Description Developing a new measurement technique to characterise excited state properties of molecules

Our model describing the fundamental understanding of TADF has been improved markedly, leading to the development of a new family of ultra efficient TADF emitters (now patented)

New highly efficient deep blue TADF materials designed and demonstrated resulting from the new models developed on this project

Linkages discovered between through-bond charge transfer states to exciplexes and through-space charge transfer states

Critical role of np* states shown in non-C-N bridged donor acceptor TADF materials
Exploitation Route We have developed the now universally accepted theory of TADF and rISC in organic molecules.

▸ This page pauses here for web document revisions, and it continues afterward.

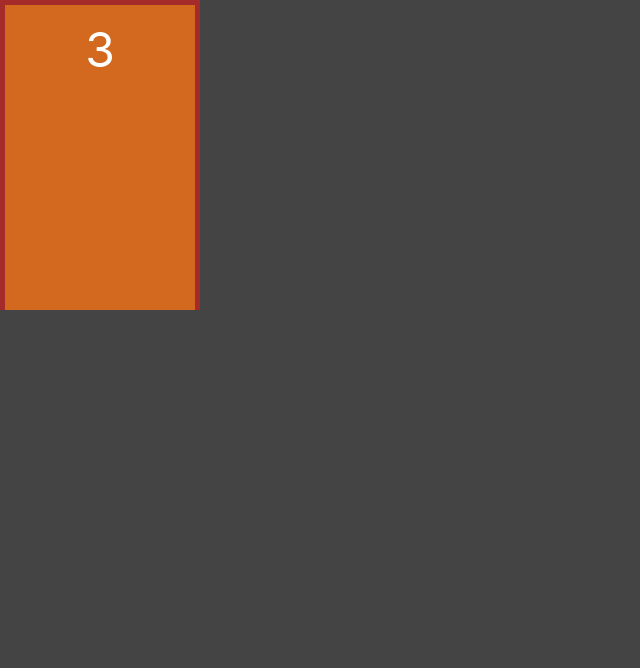
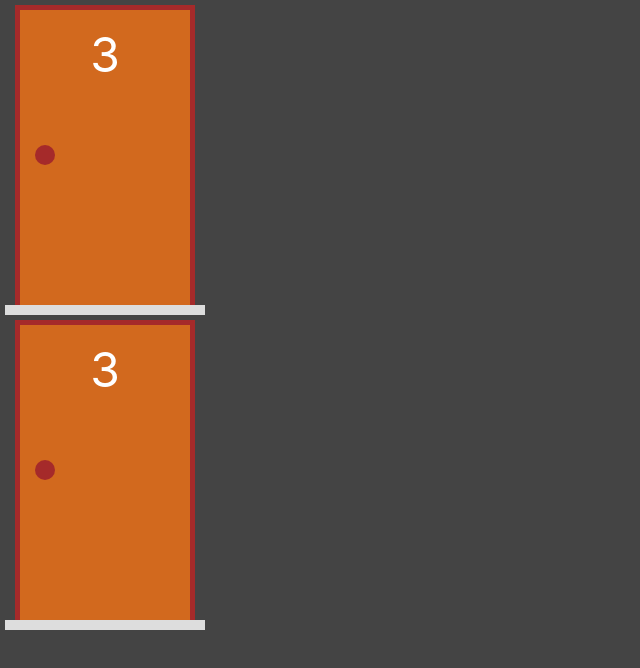
Before and after one commit to betosan83/next-monty-hall-doors, a Next.js app: page / in a window 1280 px wide. Shown: the top 668 px of the page, without its empty margins (0-640 px from the left). Built offline with nearby package versions, Linux system fonts and the light colour scheme.

Commit message:
Door component finished!

```diff
--- a/components/Door.jsx
+++ b/components/Door.jsx
@@ -6,9 +6,11 @@ export default function Door(props) {
         <div className={styles.area}>
             <div className={styles.structure}>
                 <div className={styles.door}>
-                    <div className={styles.numero}>3</div>
+                    <div className={styles.number}>3</div>
+                    <div className={styles.doorhandle}></div>
                 </div>
             </div>
+            <div className={styles.floor}></div>
         </div>
 
     )
--- a/pages/index.jsx
+++ b/pages/index.jsx
@@ -5,6 +5,7 @@ export default function Home() {
   return (
     <div>
       <Door></Door>
+      <Door></Door>
     </div>
   )
 }
--- a/styles/Door.module.css
+++ b/styles/Door.module.css
@@ -1,8 +1,11 @@
 .area {
+    position: relative;
     display: flex;
     height: var(--area-door-height);
     width: var(--area-door-width);
-    flex-grow: 1;
+    flex-direction: column;
+    align-items: center;
+    margin: 5px;
 }
 
 .structure {
@@ -11,6 +14,7 @@
     border-left: 5px solid brown;
     border-top: 5px solid brown;
     border-right: 5px solid brown;
+    width: 90%;
 }
 
 .door {
@@ -24,7 +28,23 @@
     background-color: chocolate;
 }
 
-.numero {
+.number {
     font-size: 3rem;
 
 }
+
+.floor {
+    height: 10px;
+    width: 100%;
+    background-color: #ddd;
+}
+
+.doorhandle {
+    align-self: flex-start;
+    position: absolute;
+    top: calc(0.45 * var(--area-door-height));
+    height: 20px;
+    width: 20px;
+    border-radius: 10px;
+    background-color: brown;
+}
```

We have rewritten the text books about these processes and shown how vibronic coupling dictates the vast majority of photophysical processes in organic materials.

More efficient and deeper blue TADF materials demonstrated
Sectors Chemicals

Description Generating new data on industrially important molecules for OLED displays
Sector Chemicals,Electronics
Impact Types Economic

Description (TADFlife) - Using the smart matrix approach to enhance TADF-OLED efficiency and lifetime
Amount € 3,942,036 (EUR)
Funding ID 812872 
Organisation European Commission 
Sector Public
Country European Union (EU)
Start 10/2018 
End 09/2022
Description EU 2020 Project HyperOLED
Amount € 840,000 (EUR)
Funding ID 732013 
Organisation European Commission 
Department Horizon 2020
Sector Public
Country European Union (EU)
Start 02/2017 
End 01/2020
Description Horizon 2020 Marie Currie Fellowship for Dr Prezmek Data
Amount € 200,000 (EUR)
Organisation European Commission 
Department Horizon 2020
Sector Public
Country European Union (EU)
Start 05/2015 
End 04/2017